Required action.
Wherever a picture appears in the listing below, leave it out and reproduce the rest exactly.

Supplied entries.
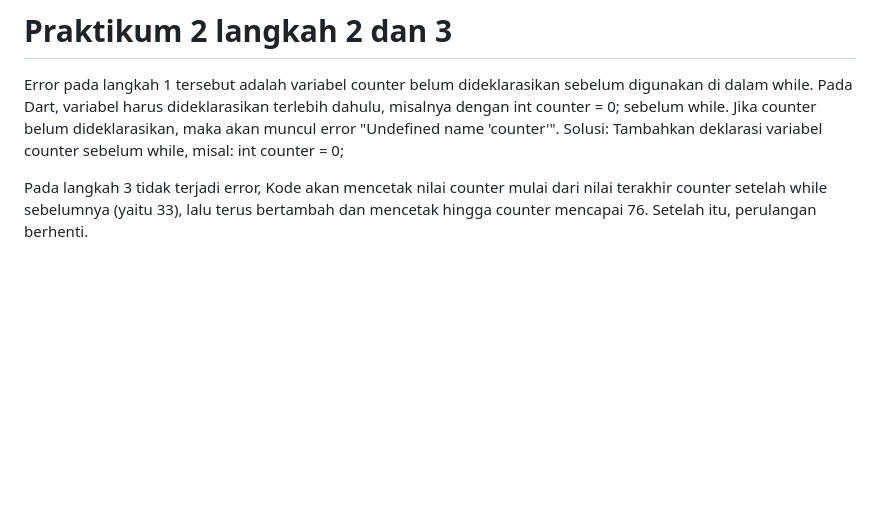
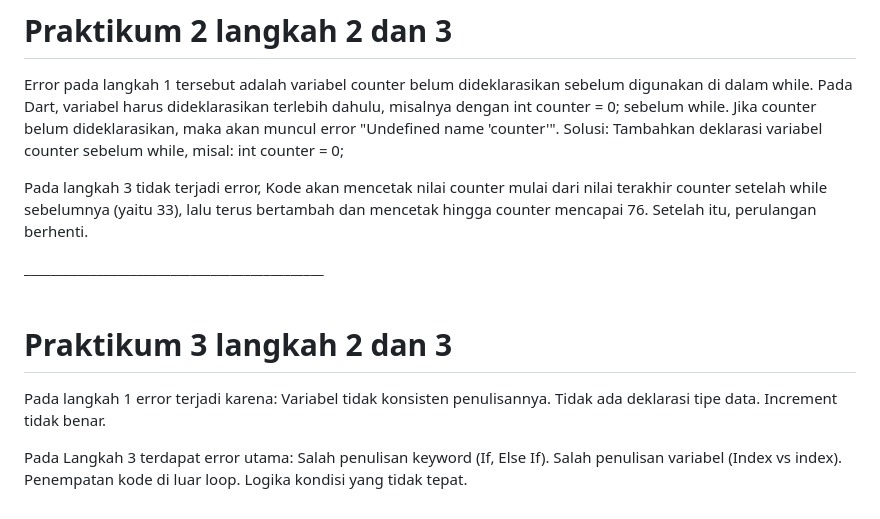
Before and after one commit to AqsaHerryPrastyo/Mobile25-26, a Markdown page: Tugas Mobile Week3/README.MD, the part around the change. Drawn GitHub-style; blank space fills up the shorter version.

Commit message:
Add Praktikum 3 images and update README with steps 2 and 3 explanations

```diff
--- a/Tugas Mobile Week3/README.MD
+++ b/Tugas Mobile Week3/README.MD
@@ -13,3 +13,18 @@ Jika counter belum dideklarasikan, maka akan muncul error "Undefined name 'count
 Solusi: Tambahkan deklarasi variabel counter sebelum while, misal: int counter = 0;<br>
 
 Pada langkah 3 tidak terjadi error, Kode  akan mencetak nilai counter mulai dari nilai terakhir counter setelah while sebelumnya (yaitu 33), lalu terus bertambah dan mencetak hingga counter mencapai 76. Setelah itu, perulangan berhenti.
+
+_____________________________________________ <br><br>
+
+# Praktikum 3 langkah 2 dan 3
+
+Pada langkah 1 error  terjadi karena:
+Variabel tidak konsisten penulisannya.
+Tidak ada deklarasi tipe data.
+Increment tidak benar. <br>
+
+Pada Langkah 3 terdapat error utama:
+Salah penulisan keyword (If, Else If).
+Salah penulisan variabel (Index vs index).
+Penempatan kode di luar loop.
+Logika kondisi yang tidak tepat.
```
Also changed, not shown: Tugas Mobile Week3/IMG/Praktikum3Langkah1.png (added), Tugas Mobile Week3/IMG/Praktikum3Langkah2.png (added), Tugas Mobile Week3/IMG/Praktikum3Langkah3.png (added), 1 other file.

Output for this task.
Before and after one commit to AqsaHerryPrastyo/Mobile25-26, a Markdown page: Tugas Mobile Week3/README.MD, the part around the change. Drawn GitHub-style; blank space fills up the shorter version.

Commit message:
Add Praktikum 3 images and update README with steps 2 and 3 explanations

```diff
--- a/Tugas Mobile Week3/README.MD
+++ b/Tugas Mobile Week3/README.MD
@@ -13,3 +13,18 @@ Jika counter belum dideklarasikan, maka akan muncul error "Undefined name 'count
 Solusi: Tambahkan deklarasi variabel counter sebelum while, misal: int counter = 0;<br>
 
 Pada langkah 3 tidak terjadi error, Kode  akan mencetak nilai counter mulai dari nilai terakhir counter setelah while sebelumnya (yaitu 33), lalu terus bertambah dan mencetak hingga counter mencapai 76. Setelah itu, perulangan berhenti.
+
+_____________________________________________ <br><br>
+
+# Praktikum 3 langkah 2 dan 3
+
+Pada langkah 1 error  terjadi karena:
+Variabel tidak konsisten penulisannya.
+Tidak ada deklarasi tipe data.
+Increment tidak benar. <br>
+
+Pada Langkah 3 terdapat error utama:
+Salah penulisan keyword (If, Else If).
+Salah penulisan variabel (Index vs index).
+Penempatan kode di luar loop.
+Logika kondisi yang tidak tepat.
```
Also changed, not shown: Tugas Mobile Week3/IMG/Praktikum3Langkah1.png (added), Tugas Mobile Week3/IMG/Praktikum3Langkah2.png (added), Tugas Mobile Week3/IMG/Praktikum3Langkah3.png (added), 1 other file.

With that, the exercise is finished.